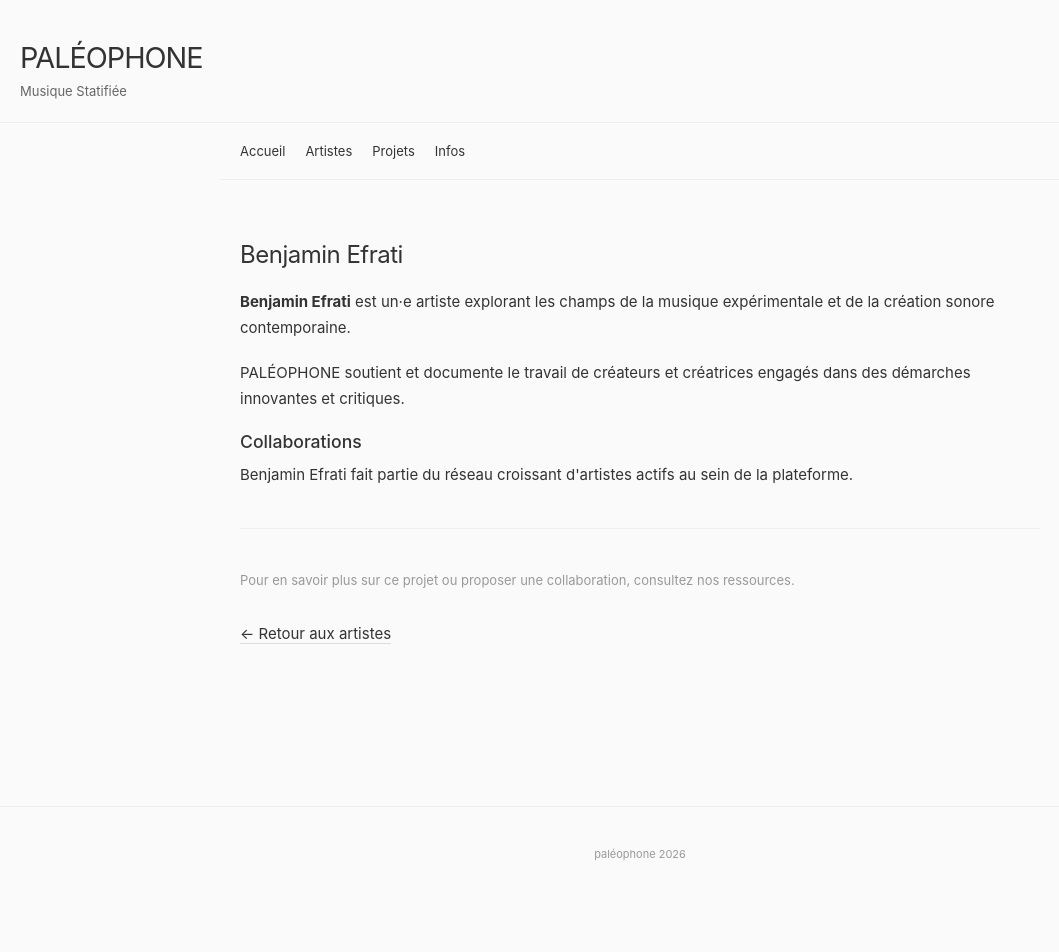
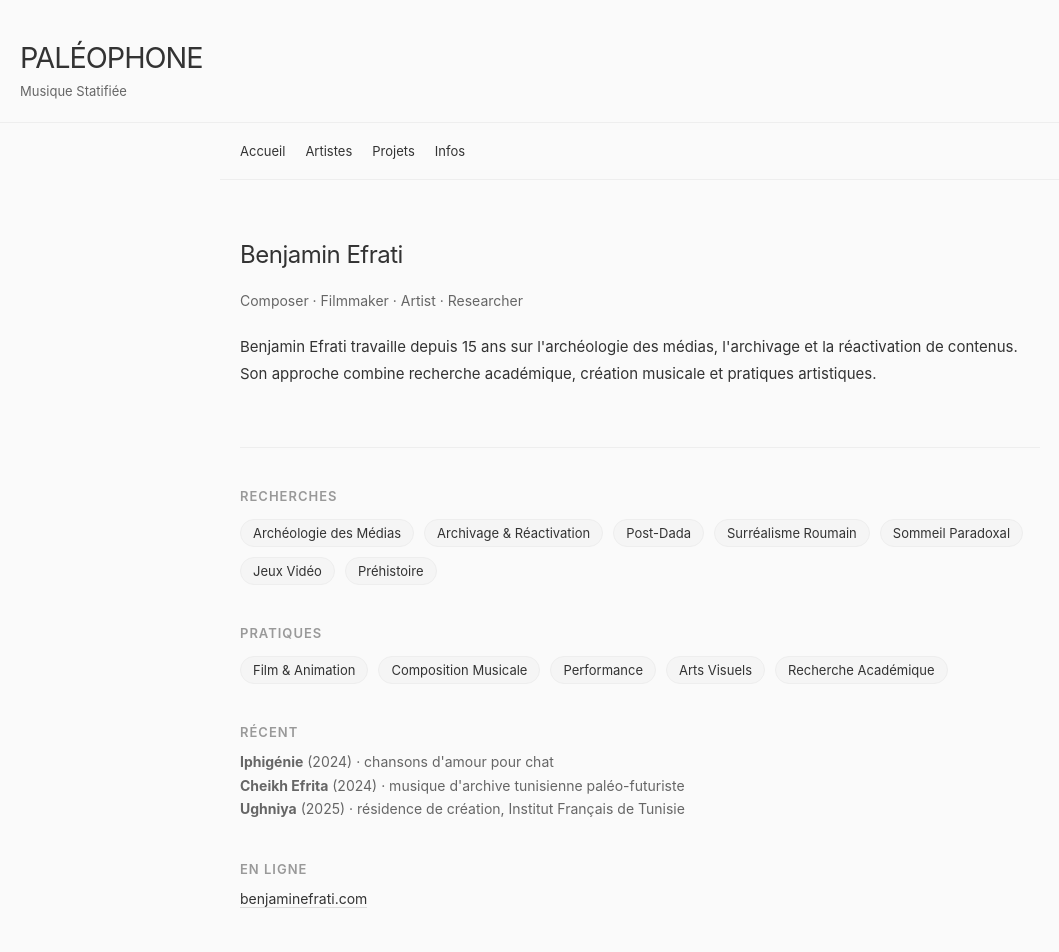
Before and after one commit to gnozo/paleophone, a Next.js app: page /artistes/benjamin-efrati in a window 1280 px wide. Shown: the top 952 px of the page, without its empty margins (0-1059 px from the left). Before the commit the page ends 901 px from the top, so only its background shows below. Built offline with nearby package versions, Linux system fonts and the light colour scheme.

Commit message:
Update benjamin-efrati.tsx

```diff
--- a/pages/artistes/benjamin-efrati.tsx
+++ b/pages/artistes/benjamin-efrati.tsx
@@ -5,24 +5,57 @@ export default function BenjaminEfrati() {
     <Layout>
       <h2>Benjamin Efrati</h2>
 
-      <p>
-        <strong>Benjamin Efrati</strong> est un·e artiste explorant les champs de la musique expérimentale et de la création sonore contemporaine.
-      </p>
+      <div style={{ marginBottom: '40px', paddingBottom: '40px', borderBottom: '1px solid #eee' }}>
+        <p style={{ fontSize: '14px', color: '#666', margin: '0 0 20px 0' }}>
+          Composer · Filmmaker · Artist · Researcher
+        </p>
 
-      <p>
-        PALÉOPHONE soutient et documente le travail de créateurs et créatrices engagés dans des démarches innovantes et critiques.
-      </p>
+        <p style={{ fontSize: '15px', lineHeight: '1.8', marginTop: '15px' }}>
+          Benjamin Efrati travaille depuis 15 ans sur l'archéologie des médias, l'archivage et la réactivation de contenus.
+          Son approche combine recherche académique, création musicale et pratiques artistiques.
+        </p>
+      </div>
 
-      <h3>Collaborations</h3>
+      <div style={{ marginBottom: '40px' }}>
+        <h3 style={{ fontSize: '13px', fontWeight: '600', color: '#999', margin: '0 0 15px 0', textTransform: 'uppercase', letterSpacing: '1px' }}>Recherches</h3>
+        <div style={{ display: 'flex', flexWrap: 'wrap', gap: '10px' }}>
+          {['Archéologie des Médias', 'Archivage & Réactivation', 'Post-Dada', 'Surréalisme Roumain', 'Sommeil Paradoxal', 'Jeux Vidéo', 'Préhistoire'].map(research => (
+            <span key={research} style={{ fontSize: '13px', padding: '5px 12px', backgroundColor: '#f5f5f5', borderRadius: '20px', border: '1px solid #eee' }}>
+              {research}
+            </span>
+          ))}
+        </div>
+      </div>
 
-      <p>
-        Benjamin Efrati fait partie du réseau croissant d'artistes actifs au sein de la plateforme.
-      </p>
+      <div style={{ marginBottom: '40px' }}>
+        <h3 style={{ fontSize: '13px', fontWeight: '600', color: '#999', margin: '0 0 15px 0', textTransform: 'uppercase', letterSpacing: '1px' }}>Pratiques</h3>
+        <div style={{ display: 'flex', flexWrap: 'wrap', gap: '10px' }}>
+          {['Film & Animation', 'Composition Musicale', 'Performance', 'Arts Visuels', 'Recherche Académique'].map(practice => (
+            <span key={practice} style={{ fontSize: '13px', padding: '5px 12px', backgroundColor: '#f5f5f5', borderRadius: '20px', border: '1px solid #eee' }}>
+              {practice}
+            </span>
+          ))}
+        </div>
+      </div>
 
-      <hr style={{ border: 'none', borderTop: '1px solid #eee', margin: '40px 0' }} />
+      <div style={{ marginBottom: '40px' }}>
+        <h3 style={{ fontSize: '13px', fontWeight: '600', color: '#999', margin: '0 0 10px 0', textTransform: 'uppercase', letterSpacing: '1px' }}>Récent</h3>
+        <p style={{ fontSize: '14px', margin: '0 0 10px 0', color: '#666' }}>
+          <strong>Iphigénie</strong> (2024) · chansons d'amour pour chat<br />
+          <strong>Cheikh Efrita</strong> (2024) · musique d'archive tunisienne paléo-futuriste<br />
+          <strong>Ughniya</strong> (2025) · résidence de création, Institut Français de Tunisie
+        </p>
+      </div>
 
-      <p style={{ fontSize: '13px', color: '#999' }}>
-        Pour en savoir plus sur ce projet ou proposer une collaboration, consultez nos ressources.
+      <div style={{ marginBottom: '40px' }}>
+        <h3 style={{ fontSize: '13px', fontWeight: '600', color: '#999', margin: '0 0 10px 0', textTransform: 'uppercase', letterSpacing: '1px' }}>En ligne</h3>
+        <p style={{ fontSize: '14px', margin: '0', color: '#666' }}>
+          <a href="https://benjaminefrati.com" target="_blank" rel="noopener noreferrer">benjaminefrati.com</a>
+        </p>
+      </div>
+
+      <p style={{ marginTop: '40px', fontSize: '13px', color: '#999' }}>
+        Benjamin Efrati collabore avec PALÉOPHONE pour explorer les croisements entre archéologie des médias, création musicale et recherche académique.
       </p>
 
       <p style={{ marginTop: '30px' }}>
```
....
-- TASK ITEM --
Word for word, repeat each record above; leave out every picture.

-- PROBLEM SOLUTION --
Before and after one commit to gnozo/paleophone, a Next.js app: page /artistes/benjamin-efrati in a window 1280 px wide. Shown: the top 952 px of the page, without its empty margins (0-1059 px from the left). Before the commit the page ends 901 px from the top, so only its background shows below. Built offline with nearby package versions, Linux system fonts and the light colour scheme.

Commit message:
Update benjamin-efrati.tsx

```diff
--- a/pages/artistes/benjamin-efrati.tsx
+++ b/pages/artistes/benjamin-efrati.tsx
@@ -5,24 +5,57 @@ export default function BenjaminEfrati() {
     <Layout>
       <h2>Benjamin Efrati</h2>
 
-      <p>
-        <strong>Benjamin Efrati</strong> est un·e artiste explorant les champs de la musique expérimentale et de la création sonore contemporaine.
-      </p>
+      <div style={{ marginBottom: '40px', paddingBottom: '40px', borderBottom: '1px solid #eee' }}>
+        <p style={{ fontSize: '14px', color: '#666', margin: '0 0 20px 0' }}>
+          Composer · Filmmaker · Artist · Researcher
+        </p>
 
-      <p>
-        PALÉOPHONE soutient et documente le travail de créateurs et créatrices engagés dans des démarches innovantes et critiques.
-      </p>
+        <p style={{ fontSize: '15px', lineHeight: '1.8', marginTop: '15px' }}>
+          Benjamin Efrati travaille depuis 15 ans sur l'archéologie des médias, l'archivage et la réactivation de contenus.
+          Son approche combine recherche académique, création musicale et pratiques artistiques.
+        </p>
+      </div>
 
-      <h3>Collaborations</h3>
+      <div style={{ marginBottom: '40px' }}>
+        <h3 style={{ fontSize: '13px', fontWeight: '600', color: '#999', margin: '0 0 15px 0', textTransform: 'uppercase', letterSpacing: '1px' }}>Recherches</h3>
+        <div style={{ display: 'flex', flexWrap: 'wrap', gap: '10px' }}>
+          {['Archéologie des Médias', 'Archivage & Réactivation', 'Post-Dada', 'Surréalisme Roumain', 'Sommeil Paradoxal', 'Jeux Vidéo', 'Préhistoire'].map(research => (
+            <span key={research} style={{ fontSize: '13px', padding: '5px 12px', backgroundColor: '#f5f5f5', borderRadius: '20px', border: '1px solid #eee' }}>
+              {research}
+            </span>
+          ))}
+        </div>
+      </div>
 
-      <p>
-        Benjamin Efrati fait partie du réseau croissant d'artistes actifs au sein de la plateforme.
-      </p>
+      <div style={{ marginBottom: '40px' }}>
+        <h3 style={{ fontSize: '13px', fontWeight: '600', color: '#999', margin: '0 0 15px 0', textTransform: 'uppercase', letterSpacing: '1px' }}>Pratiques</h3>
+        <div style={{ display: 'flex', flexWrap: 'wrap', gap: '10px' }}>
+          {['Film & Animation', 'Composition Musicale', 'Performance', 'Arts Visuels', 'Recherche Académique'].map(practice => (
+            <span key={practice} style={{ fontSize: '13px', padding: '5px 12px', backgroundColor: '#f5f5f5', borderRadius: '20px', border: '1px solid #eee' }}>
+              {practice}
+            </span>
+          ))}
+        </div>
+      </div>
 
-      <hr style={{ border: 'none', borderTop: '1px solid #eee', margin: '40px 0' }} />
+      <div style={{ marginBottom: '40px' }}>
+        <h3 style={{ fontSize: '13px', fontWeight: '600', color: '#999', margin: '0 0 10px 0', textTransform: 'uppercase', letterSpacing: '1px' }}>Récent</h3>
+        <p style={{ fontSize: '14px', margin: '0 0 10px 0', color: '#666' }}>
+          <strong>Iphigénie</strong> (2024) · chansons d'amour pour chat<br />
+          <strong>Cheikh Efrita</strong> (2024) · musique d'archive tunisienne paléo-futuriste<br />
+          <strong>Ughniya</strong> (2025) · résidence de création, Institut Français de Tunisie
+        </p>
+      </div>
 
-      <p style={{ fontSize: '13px', color: '#999' }}>
-        Pour en savoir plus sur ce projet ou proposer une collaboration, consultez nos ressources.
+      <div style={{ marginBottom: '40px' }}>
+        <h3 style={{ fontSize: '13px', fontWeight: '600', color: '#999', margin: '0 0 10px 0', textTransform: 'uppercase', letterSpacing: '1px' }}>En ligne</h3>
+        <p style={{ fontSize: '14px', margin: '0', color: '#666' }}>
+          <a href="https://benjaminefrati.com" target="_blank" rel="noopener noreferrer">benjaminefrati.com</a>
+        </p>
+      </div>
+
+      <p style={{ marginTop: '40px', fontSize: '13px', color: '#999' }}>
+        Benjamin Efrati collabore avec PALÉOPHONE pour explorer les croisements entre archéologie des médias, création musicale et recherche académique.
       </p>
 
       <p style={{ marginTop: '30px' }}>
```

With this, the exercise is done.